I called our oldest daughter, Lauren to tell her that her dad and I were leaving town. We would be spending three days in downtown Chicago and then traveling to a suburb of Chicago called Shumburg, to attend Family Life Marriage Conference. Our adult children are very familiar with Family Life Marriage Conferences. As they were growing up, Bill and I would sign up for the two-day get-away conference about every five years as we have found it necessary to review every so often, why God has joined us together. We have found the conference extremely helpful for reminding us of God’s unique design for marriage and that He in fact gifted us to each other; for better or worse, richer or poorer, in sickness and health, AND we are to like it and be happy about it, until death we do part! We have found the conference knocking us to our senses on more than one occasion. Family Life has been such a great tool for our marriage that when Lauren married her husband, Neil, we insisted on treating them to the conference weekend. We wanted to insure that they would start out on the right side of two-becoming-one. On the day that I called Lauren, the conversation went something like this: “Your dad and I are going to Chicago for the Colliers real estate conference and then at the end of the week, we’ll attend Family Life.” Silence ensued on the other end of the line… after several seconds, Lauren quipped, “I hope you’re going as leaders and not repeaters.” I realized at that moment that she must believe that couples get to a point of “arrival” in marriage and in her mind, her parents should have arrived. She and Neil, being married for six years, are obviously still in the early stage of, “to have and to hold”.
Arriving Friday evening, we entered the grand ballroom of the hotel where we proudly took our seats, front and center. There were over 400 couples in the room. As I scoped out the other couple participants, I took note of several “to-be married”, “just married”, “happily married for ten years or less”, and some “should have never married”. When the master of ceremonies asked for those married thirty years or longer to please stand, I fluffed my hair, straightened my tiara and stood with a straight back to receive the well deserved congratulatory applause. I turned to take my imaginary bow, my tiara sparkling. As I proudly faced the audience, I noticed only two or three other couples who fell into our age group. My tiara began a slow slide from my gloating head. If I had remembered my magic wand, I would have swirled it in the air, vanishing Bill and myself from the room. With all eyes locked on us, I could only imagine the thoughts in the minds of these young couples who were the same ages as our children. Were they, like Lauren thinking that we belonged in the “should be graduates” group? By all appearance, we did in fact fall into the same age category as the couple leading the weekend.

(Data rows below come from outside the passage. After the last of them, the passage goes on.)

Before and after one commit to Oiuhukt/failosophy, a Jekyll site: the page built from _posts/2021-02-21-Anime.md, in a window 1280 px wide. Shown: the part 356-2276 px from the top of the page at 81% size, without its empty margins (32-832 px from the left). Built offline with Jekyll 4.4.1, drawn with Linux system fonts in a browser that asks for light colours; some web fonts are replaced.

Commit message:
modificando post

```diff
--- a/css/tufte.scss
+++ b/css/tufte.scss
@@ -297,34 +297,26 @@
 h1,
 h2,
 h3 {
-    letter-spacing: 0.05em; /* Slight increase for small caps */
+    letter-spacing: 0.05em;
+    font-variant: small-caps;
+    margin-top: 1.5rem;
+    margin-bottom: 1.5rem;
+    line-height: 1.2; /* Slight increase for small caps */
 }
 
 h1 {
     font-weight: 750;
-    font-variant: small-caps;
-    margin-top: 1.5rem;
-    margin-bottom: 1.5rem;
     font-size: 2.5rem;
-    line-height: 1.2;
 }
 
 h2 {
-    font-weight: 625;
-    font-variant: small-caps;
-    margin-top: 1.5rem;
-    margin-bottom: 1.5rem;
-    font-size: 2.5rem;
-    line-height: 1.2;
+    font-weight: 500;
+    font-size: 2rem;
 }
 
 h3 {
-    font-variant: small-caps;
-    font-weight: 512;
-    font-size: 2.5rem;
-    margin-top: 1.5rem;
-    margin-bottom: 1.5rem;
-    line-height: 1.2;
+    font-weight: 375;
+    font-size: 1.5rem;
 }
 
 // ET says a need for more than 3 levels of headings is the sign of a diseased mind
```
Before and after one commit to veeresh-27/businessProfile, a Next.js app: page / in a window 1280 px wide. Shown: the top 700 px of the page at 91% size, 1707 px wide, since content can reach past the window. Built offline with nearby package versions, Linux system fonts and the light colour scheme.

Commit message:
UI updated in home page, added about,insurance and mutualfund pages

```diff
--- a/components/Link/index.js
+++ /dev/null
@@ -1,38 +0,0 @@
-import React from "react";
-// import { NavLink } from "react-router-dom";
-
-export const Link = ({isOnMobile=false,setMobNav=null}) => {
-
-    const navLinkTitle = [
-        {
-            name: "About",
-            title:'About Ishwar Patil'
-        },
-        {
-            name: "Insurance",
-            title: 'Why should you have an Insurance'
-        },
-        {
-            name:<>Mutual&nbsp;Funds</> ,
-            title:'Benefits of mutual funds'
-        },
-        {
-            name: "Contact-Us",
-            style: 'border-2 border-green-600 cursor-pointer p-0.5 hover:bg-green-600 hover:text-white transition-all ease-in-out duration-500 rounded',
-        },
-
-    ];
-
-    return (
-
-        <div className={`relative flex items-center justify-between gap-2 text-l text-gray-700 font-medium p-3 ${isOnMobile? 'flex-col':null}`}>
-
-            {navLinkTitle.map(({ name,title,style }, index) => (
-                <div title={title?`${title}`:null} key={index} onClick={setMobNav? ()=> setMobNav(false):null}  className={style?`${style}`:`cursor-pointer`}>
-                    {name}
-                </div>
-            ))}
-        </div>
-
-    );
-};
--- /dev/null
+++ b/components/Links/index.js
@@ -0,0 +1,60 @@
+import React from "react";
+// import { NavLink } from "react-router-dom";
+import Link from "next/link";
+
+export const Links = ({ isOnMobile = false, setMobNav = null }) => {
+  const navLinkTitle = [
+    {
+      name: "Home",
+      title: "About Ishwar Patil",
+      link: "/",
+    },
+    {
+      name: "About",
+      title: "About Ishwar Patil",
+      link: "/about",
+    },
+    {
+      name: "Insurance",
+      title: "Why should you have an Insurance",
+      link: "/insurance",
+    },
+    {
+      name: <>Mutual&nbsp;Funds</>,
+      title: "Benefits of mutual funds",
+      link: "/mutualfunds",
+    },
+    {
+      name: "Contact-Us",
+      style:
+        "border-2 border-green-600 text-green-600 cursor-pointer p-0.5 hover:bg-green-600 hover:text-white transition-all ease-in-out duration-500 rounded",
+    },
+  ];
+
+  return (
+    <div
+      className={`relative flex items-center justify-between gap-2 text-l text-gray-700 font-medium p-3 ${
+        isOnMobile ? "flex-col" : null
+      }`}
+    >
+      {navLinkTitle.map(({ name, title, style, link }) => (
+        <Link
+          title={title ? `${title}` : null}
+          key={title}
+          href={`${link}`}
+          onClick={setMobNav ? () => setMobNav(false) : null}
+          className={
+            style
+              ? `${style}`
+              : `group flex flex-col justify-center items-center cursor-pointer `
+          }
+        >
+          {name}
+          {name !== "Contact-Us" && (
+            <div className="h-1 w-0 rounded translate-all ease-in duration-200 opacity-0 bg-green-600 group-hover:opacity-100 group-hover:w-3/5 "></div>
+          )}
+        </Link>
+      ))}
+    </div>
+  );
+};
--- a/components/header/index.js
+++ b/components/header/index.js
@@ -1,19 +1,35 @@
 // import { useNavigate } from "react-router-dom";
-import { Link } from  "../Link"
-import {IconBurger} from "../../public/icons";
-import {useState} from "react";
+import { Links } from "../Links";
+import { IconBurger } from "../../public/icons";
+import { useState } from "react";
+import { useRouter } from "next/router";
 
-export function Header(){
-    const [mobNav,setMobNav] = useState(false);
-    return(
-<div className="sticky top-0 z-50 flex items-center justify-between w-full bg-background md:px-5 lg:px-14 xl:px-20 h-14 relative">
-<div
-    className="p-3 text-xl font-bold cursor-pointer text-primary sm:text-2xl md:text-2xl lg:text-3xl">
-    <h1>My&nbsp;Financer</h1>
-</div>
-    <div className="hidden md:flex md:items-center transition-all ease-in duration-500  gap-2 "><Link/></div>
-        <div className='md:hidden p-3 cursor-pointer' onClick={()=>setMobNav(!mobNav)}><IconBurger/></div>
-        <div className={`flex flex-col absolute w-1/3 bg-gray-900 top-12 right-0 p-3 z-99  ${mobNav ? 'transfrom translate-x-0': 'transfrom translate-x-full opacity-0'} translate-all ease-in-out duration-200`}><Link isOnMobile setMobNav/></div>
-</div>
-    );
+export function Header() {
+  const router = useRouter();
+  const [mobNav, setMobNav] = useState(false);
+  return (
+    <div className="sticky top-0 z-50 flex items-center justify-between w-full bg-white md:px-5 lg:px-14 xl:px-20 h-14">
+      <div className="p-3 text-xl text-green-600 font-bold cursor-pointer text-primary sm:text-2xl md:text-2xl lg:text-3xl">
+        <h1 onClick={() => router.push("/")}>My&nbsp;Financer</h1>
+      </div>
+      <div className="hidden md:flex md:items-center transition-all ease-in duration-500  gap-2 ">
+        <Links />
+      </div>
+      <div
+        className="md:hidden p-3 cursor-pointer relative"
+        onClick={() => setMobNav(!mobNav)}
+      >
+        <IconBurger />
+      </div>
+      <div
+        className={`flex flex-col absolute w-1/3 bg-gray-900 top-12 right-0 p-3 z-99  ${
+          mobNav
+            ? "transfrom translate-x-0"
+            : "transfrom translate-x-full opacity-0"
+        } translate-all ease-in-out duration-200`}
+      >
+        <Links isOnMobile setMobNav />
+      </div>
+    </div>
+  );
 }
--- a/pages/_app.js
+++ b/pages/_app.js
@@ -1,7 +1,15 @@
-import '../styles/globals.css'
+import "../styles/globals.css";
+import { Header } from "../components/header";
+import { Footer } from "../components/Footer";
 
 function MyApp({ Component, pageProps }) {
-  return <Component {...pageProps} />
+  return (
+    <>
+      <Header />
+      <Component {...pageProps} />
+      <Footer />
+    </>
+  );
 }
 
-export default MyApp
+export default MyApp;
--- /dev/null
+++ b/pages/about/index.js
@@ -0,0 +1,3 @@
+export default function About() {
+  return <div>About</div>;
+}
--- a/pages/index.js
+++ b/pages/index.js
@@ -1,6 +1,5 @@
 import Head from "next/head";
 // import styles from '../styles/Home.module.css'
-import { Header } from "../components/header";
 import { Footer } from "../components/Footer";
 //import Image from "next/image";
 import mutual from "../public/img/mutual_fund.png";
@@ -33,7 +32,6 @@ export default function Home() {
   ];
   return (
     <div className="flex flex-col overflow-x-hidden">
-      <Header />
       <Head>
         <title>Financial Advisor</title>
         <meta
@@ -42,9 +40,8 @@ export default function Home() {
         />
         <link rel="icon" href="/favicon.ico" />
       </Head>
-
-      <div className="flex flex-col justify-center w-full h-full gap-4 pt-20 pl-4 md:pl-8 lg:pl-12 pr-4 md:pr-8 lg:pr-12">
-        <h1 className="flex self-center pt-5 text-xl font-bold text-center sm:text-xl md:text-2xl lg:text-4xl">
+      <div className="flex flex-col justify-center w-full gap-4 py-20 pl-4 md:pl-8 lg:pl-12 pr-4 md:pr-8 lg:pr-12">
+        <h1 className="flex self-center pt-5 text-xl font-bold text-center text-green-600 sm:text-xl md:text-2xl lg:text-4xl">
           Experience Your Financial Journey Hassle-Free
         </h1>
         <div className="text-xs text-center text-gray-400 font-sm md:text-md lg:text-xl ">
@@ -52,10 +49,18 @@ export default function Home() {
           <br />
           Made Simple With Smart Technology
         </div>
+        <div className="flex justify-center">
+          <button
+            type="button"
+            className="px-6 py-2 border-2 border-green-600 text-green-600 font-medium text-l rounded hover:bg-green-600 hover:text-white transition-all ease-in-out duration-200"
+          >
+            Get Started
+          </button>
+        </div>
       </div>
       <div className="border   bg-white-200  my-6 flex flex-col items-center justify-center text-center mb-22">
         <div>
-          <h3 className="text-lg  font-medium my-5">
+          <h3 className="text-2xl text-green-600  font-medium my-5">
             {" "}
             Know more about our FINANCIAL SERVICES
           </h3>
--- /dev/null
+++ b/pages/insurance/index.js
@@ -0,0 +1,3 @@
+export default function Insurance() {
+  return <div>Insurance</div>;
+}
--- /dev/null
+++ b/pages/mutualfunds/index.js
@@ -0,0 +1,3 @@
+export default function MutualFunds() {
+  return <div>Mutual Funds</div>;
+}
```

Family Life is committed to changing families, one marriage at a time. The conference touches on all the potential home wrecking topics such as: child rearing, submission, respect, and communication, just to name a few. This was our fourth time as attendees and we have found that with each conference, there is a new thought or idea that opens our eyes and catches our attention. I could only pray that this would be the case on this particular weekend if I was going to swallow my pride and rub elbow to elbow with this crowd of young marrieds.
As it happened, we shared our hotel with approximately one hundred very tall, capable high school basketball players. They were in Shumburg for a weekend basketball camp sponsored by Under Armor sport clothing. Under Armor’s marketing slogan is “Protect this House”. Bill and I found this slogan more than fitting for our purpose of repeatedly attending the conference. We too want to “protect this house”, to build a strong marital foundation upon a rock, not sand, in order that we may leave a legacy of love and commitment for future generations. C. S. Lewis said, “There are lots of things you can do with sand; but do not try building a house on it.” We committed long ago to continually work together on the foundation of our marriage and family. We see this work continuing until death we do part. Therefore, that meant overlooking age and overcoming the fact that we stuck out among the group of young people.
Once we recovered from the initial shock of being the elders in the group, Bill and I settled in with the attitude that we would use the time to knock the rust off and affirm that we are in fact building our relationship on a solid foundation. As by God’s divine appointment, the conference did in fact hit a few corroded spots in both Bill and me. By the end of the second day, we were refreshed and encouraged to have behind us some of the issues that the younger couples were just beginning to tread upon, which we also had addressed in the past, as well as some issues in our lives that have developed since becoming empty nesters. The review was good for us. We have a greater appreciation for our past and each other and are looking forward to the next thirty years. At the end of the conference, we recommitted our lives to each other by reciting our marriage vows and determined that we are both prepared to be leaders, not repeaters.